Titles and captions of ESM from What factors explain the geographical range of mammalian parasites?

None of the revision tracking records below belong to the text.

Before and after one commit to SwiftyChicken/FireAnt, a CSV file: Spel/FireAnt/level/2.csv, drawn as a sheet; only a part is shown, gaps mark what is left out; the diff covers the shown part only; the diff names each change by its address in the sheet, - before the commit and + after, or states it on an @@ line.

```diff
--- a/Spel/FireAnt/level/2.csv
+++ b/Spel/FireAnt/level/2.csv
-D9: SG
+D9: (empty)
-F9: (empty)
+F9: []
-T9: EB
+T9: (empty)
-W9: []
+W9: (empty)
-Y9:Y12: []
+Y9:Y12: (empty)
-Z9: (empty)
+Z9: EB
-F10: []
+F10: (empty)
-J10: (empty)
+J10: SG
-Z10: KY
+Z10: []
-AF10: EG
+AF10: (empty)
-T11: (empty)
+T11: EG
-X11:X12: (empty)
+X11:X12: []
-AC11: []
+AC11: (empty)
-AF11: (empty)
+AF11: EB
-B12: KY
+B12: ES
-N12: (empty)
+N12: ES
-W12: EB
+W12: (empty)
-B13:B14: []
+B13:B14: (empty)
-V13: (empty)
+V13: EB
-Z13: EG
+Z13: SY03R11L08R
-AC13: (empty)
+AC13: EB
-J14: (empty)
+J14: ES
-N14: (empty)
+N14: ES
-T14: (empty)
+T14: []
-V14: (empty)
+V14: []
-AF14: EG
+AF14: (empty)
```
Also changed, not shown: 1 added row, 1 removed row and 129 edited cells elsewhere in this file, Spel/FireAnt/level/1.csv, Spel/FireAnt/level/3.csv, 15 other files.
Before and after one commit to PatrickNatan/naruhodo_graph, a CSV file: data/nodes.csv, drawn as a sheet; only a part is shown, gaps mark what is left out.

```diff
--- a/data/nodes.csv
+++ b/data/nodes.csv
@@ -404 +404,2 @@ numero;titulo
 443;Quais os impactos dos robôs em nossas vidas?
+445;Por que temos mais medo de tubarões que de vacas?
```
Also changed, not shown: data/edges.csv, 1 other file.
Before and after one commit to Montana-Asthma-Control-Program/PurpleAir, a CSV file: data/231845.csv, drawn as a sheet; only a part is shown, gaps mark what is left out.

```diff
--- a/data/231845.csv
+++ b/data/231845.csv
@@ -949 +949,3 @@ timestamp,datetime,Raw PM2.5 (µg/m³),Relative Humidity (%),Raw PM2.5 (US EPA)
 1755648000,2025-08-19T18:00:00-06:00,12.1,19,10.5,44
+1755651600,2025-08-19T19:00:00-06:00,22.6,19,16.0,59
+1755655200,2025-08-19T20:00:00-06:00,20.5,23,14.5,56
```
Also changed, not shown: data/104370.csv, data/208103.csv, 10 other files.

Free-living species vary substantially in the extent of their spatial distributions. However, distributions of parasitic species have not been comprehensively compared in this context. We investigated which factors most influence the geographical extent of mammal parasites. Using the Global Mammal Parasite Database we analysed 17 818 individual geospatial records on 1806 parasite species (encompassing viruses, bacteria, protozoa, arthropods, and helminths) that infect 396 carnivore, ungulate, and primate host species. As a measure of the geographical extent of each parasite species we quantified the number and area of world ecoregions occupied by each. To evaluate the importance of variables influencing the summed area of ecoregions occupied by a parasite species, we used Bayesian network analysis of a subset (<i>n</i> = 866) of the parasites in our database that had at least two host species and complete information on parasite traits. We found that parasites that covered more geographical area had a greater number of host species, higher average phylogenetic relatedness between host species, and more sampling effort. Host and parasite taxonomic groups had weak and indirect effects on parasite ecoregion area; parasite transmission mode had virtually no effect. Mechanistically, a greater number of host species likely increases both the collective abundance and habitat breadth of hosts, providing more opportunities for a parasite to have an expansive range. Furthermore, even though mammals are one of the best studied animal classes, the ecoregion area occupied by their parasites is strongly sensitive to sampling effort, implying mammal parasites are undersampled. Overall, our results support that parasite geographical extent is largely controlled by host characteristics, many of which are subsumed within host taxonomic identity.